> _Exercise_:
Could you copy every entry exactly, dropping the pictures?

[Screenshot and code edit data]
──────────

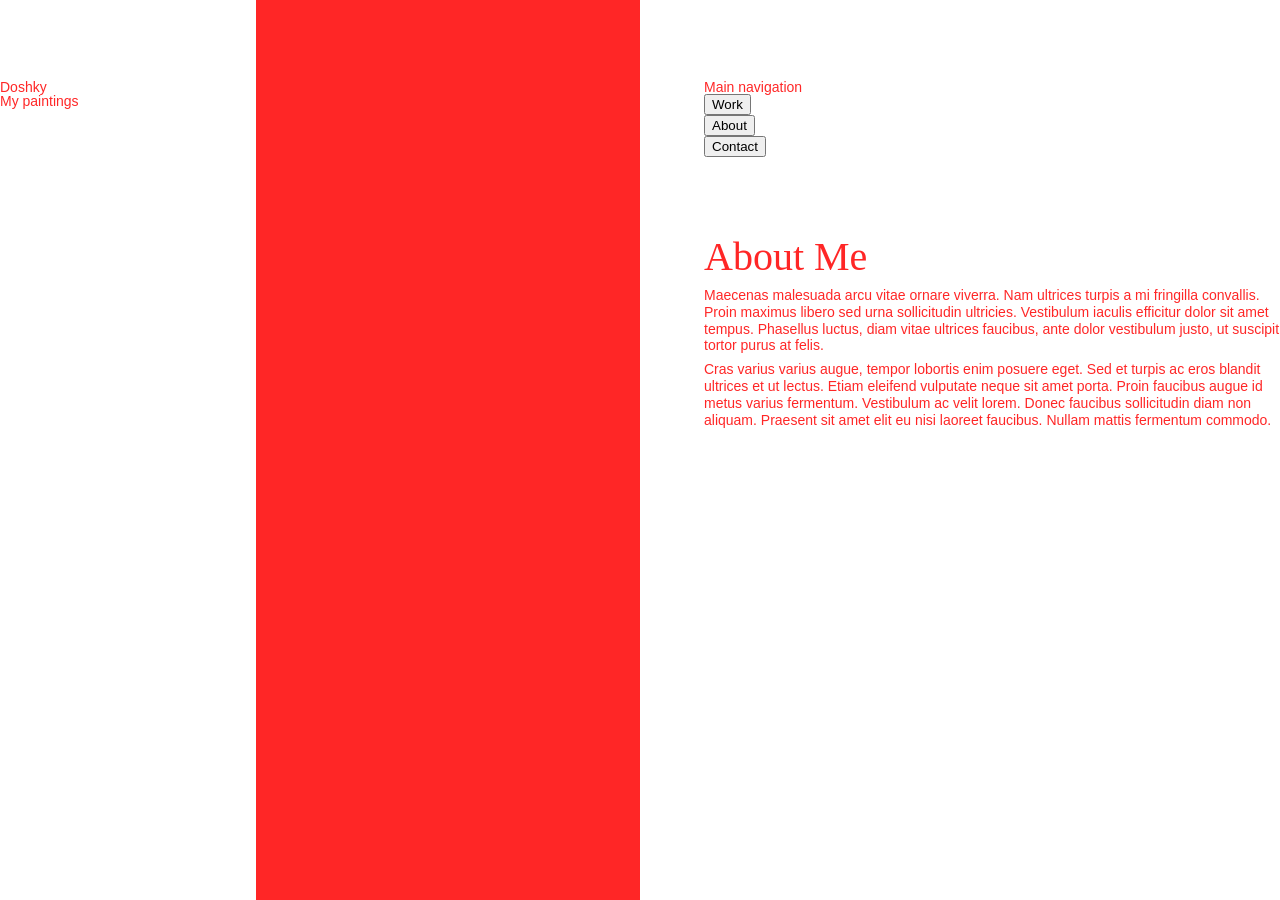
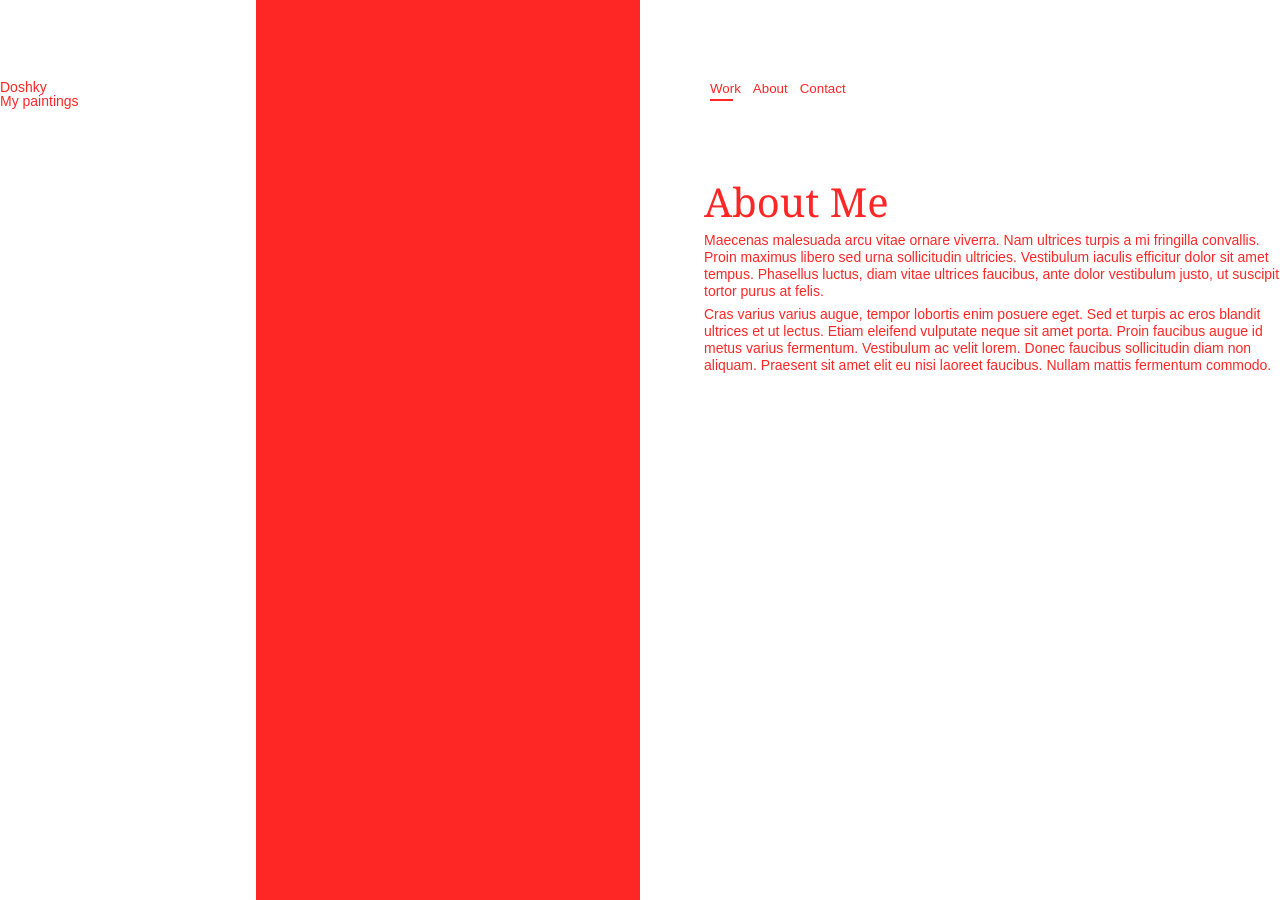
Before and after one commit to doshky/doshky.com, a Jekyll site: the page built from index.html, in a window 1280 px wide. Built offline with Jekyll 4.4.1, drawn with Linux system fonts in a browser that asks for light colours.

Commit message:
Main navigation styled

```diff
--- a/assets/css/general.css
+++ b/assets/css/general.css
@@ -23,7 +23,7 @@ body {
 }
 
 .heading {
-	font-family: ArialBlack;
+	font-family: var( --heading-font-family );
 	margin-bottom: 0.25em;
 
 }
@@ -45,6 +45,39 @@ body {
 
 .main-nav {
 	margin-bottom: 5rem;
+
+}
+
+.main-nav .usability-heading {
+	display: none;
+
+}
+
+.main-nav .nav-entry-list {
+	display: flex; flex-direction: row;
+
+}
+
+.main-nav .nav-button {
+	border: none;
+	background-color: transparent;
+	color: inherit;
+	cursor: pointer;
+
+}
+
+.main-nav .nav-button:after {
+	display: block;
+	width: 75%; height: 2px;
+	margin-top: 0.2rem;
+	content: "";
+	background-color: var( --background-color );
+	opacity: 0;
+
+}
+
+.main-nav .nav-entry:nth-child( 1 ) .nav-button:after {
+	opacity: 1;
 
 }
 
--- a/assets/css/settings.css
+++ b/assets/css/settings.css
@@ -1,7 +1,7 @@
 
 :root {
 	--text-font-family: Arial;
-	--heading-font-family: ArialBlack;
+	--heading-font-family: "Georgia";
 
 	--base-font-size: 14px;
 	--text-font-size: 1rem;
```
Also changed, not shown: assets/css/main-nav.css (added).
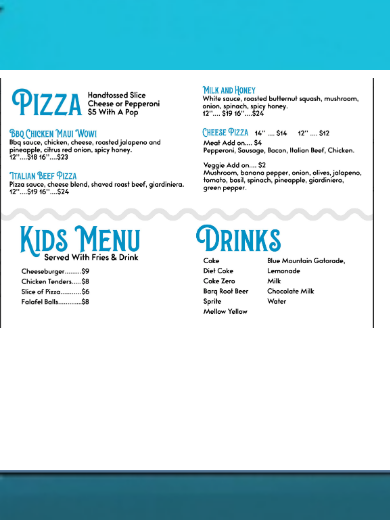
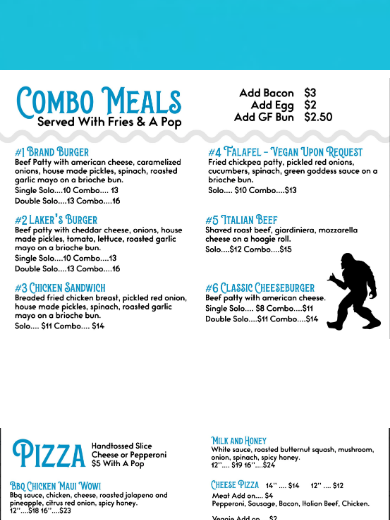
Before and after one commit to lee14k/lakersburgers, a Next.js app: page / in a window 390 px wide. Shown: the part 727-1247 px from the top of the page. Built offline with nearby package versions, Linux system fonts and the light colour scheme; a web font is replaced by a local one.

Commit message:
messing with the menu trying to get it to display nicely

```diff
--- a/components/Menu.jsx
+++ b/components/Menu.jsx
@@ -1,9 +1,9 @@
 export default function Menu() {
   return (
     <div className="py-2 menucontainer">
-      <div className="flex flex-col sm:grid grid-cols-2">
-        <div className="h-1/2 w-full menu-one"></div>
-        <div className="h-1/2 w-full menu-two"></div>
+      <div className="grid grid-cols-2 menucontaintwo">
+        <div className=" menu-one"></div>
+        <div className=" menu-two"></div>
       </div>
     </div>
   );
--- a/styles/globals.css
+++ b/styles/globals.css
@@ -65,18 +65,22 @@
     background-position: center bottom 700px;
     min-height: 100vh;
   }
-  .menucontainer {
+
+  .menu-two {
+    height: 350px;
+    background-image: url("/lbmenutwo.png");
+    background-size: contain;
+  }
+  .menu-one{
+    height:350px;
+    width:100%;
+    background-size:contain;
+  }
+  .menucontaintwo {
     background-color: white;
-    height: 400px;
+    height: 500px;
+    display:grid;
     grid-template-columns: repeat(1, 1fr);
   }
 
-  .menu-two {
-    height: 250px;
-    background-image: url("/lbmenutwo.png");
-    background-size: contain;
-  }
-
-  .contactwrapper {
-  }
 }
```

──────────

> _Written solution_:
Before and after one commit to doshky/doshky.com, a Jekyll site: the page built from index.html, in a window 1280 px wide. Built offline with Jekyll 4.4.1, drawn with Linux system fonts in a browser that asks for light colours.

Commit message:
Main navigation styled

```diff
--- a/assets/css/general.css
+++ b/assets/css/general.css
@@ -23,7 +23,7 @@ body {
 }
 
 .heading {
-	font-family: ArialBlack;
+	font-family: var( --heading-font-family );
 	margin-bottom: 0.25em;
 
 }
@@ -45,6 +45,39 @@ body {
 
 .main-nav {
 	margin-bottom: 5rem;
+
+}
+
+.main-nav .usability-heading {
+	display: none;
+
+}
+
+.main-nav .nav-entry-list {
+	display: flex; flex-direction: row;
+
+}
+
+.main-nav .nav-button {
+	border: none;
+	background-color: transparent;
+	color: inherit;
+	cursor: pointer;
+
+}
+
+.main-nav .nav-button:after {
+	display: block;
+	width: 75%; height: 2px;
+	margin-top: 0.2rem;
+	content: "";
+	background-color: var( --background-color );
+	opacity: 0;
+
+}
+
+.main-nav .nav-entry:nth-child( 1 ) .nav-button:after {
+	opacity: 1;
 
 }
 
--- a/assets/css/settings.css
+++ b/assets/css/settings.css
@@ -1,7 +1,7 @@
 
 :root {
 	--text-font-family: Arial;
-	--heading-font-family: ArialBlack;
+	--heading-font-family: "Georgia";
 
 	--base-font-size: 14px;
 	--text-font-size: 1rem;
```
Also changed, not shown: assets/css/main-nav.css (added).
Before and after one commit to lee14k/lakersburgers, a Next.js app: page / in a window 390 px wide. Shown: the part 727-1247 px from the top of the page. Built offline with nearby package versions, Linux system fonts and the light colour scheme; a web font is replaced by a local one.

Commit message:
messing with the menu trying to get it to display nicely

```diff
--- a/components/Menu.jsx
+++ b/components/Menu.jsx
@@ -1,9 +1,9 @@
 export default function Menu() {
   return (
     <div className="py-2 menucontainer">
-      <div className="flex flex-col sm:grid grid-cols-2">
-        <div className="h-1/2 w-full menu-one"></div>
-        <div className="h-1/2 w-full menu-two"></div>
+      <div className="grid grid-cols-2 menucontaintwo">
+        <div className=" menu-one"></div>
+        <div className=" menu-two"></div>
       </div>
     </div>
   );
--- a/styles/globals.css
+++ b/styles/globals.css
@@ -65,18 +65,22 @@
     background-position: center bottom 700px;
     min-height: 100vh;
   }
-  .menucontainer {
+
+  .menu-two {
+    height: 350px;
+    background-image: url("/lbmenutwo.png");
+    background-size: contain;
+  }
+  .menu-one{
+    height:350px;
+    width:100%;
+    background-size:contain;
+  }
+  .menucontaintwo {
     background-color: white;
-    height: 400px;
+    height: 500px;
+    display:grid;
     grid-template-columns: repeat(1, 1fr);
   }
 
-  .menu-two {
-    height: 250px;
-    background-image: url("/lbmenutwo.png");
-    background-size: contain;
-  }
-
-  .contactwrapper {
-  }
 }
```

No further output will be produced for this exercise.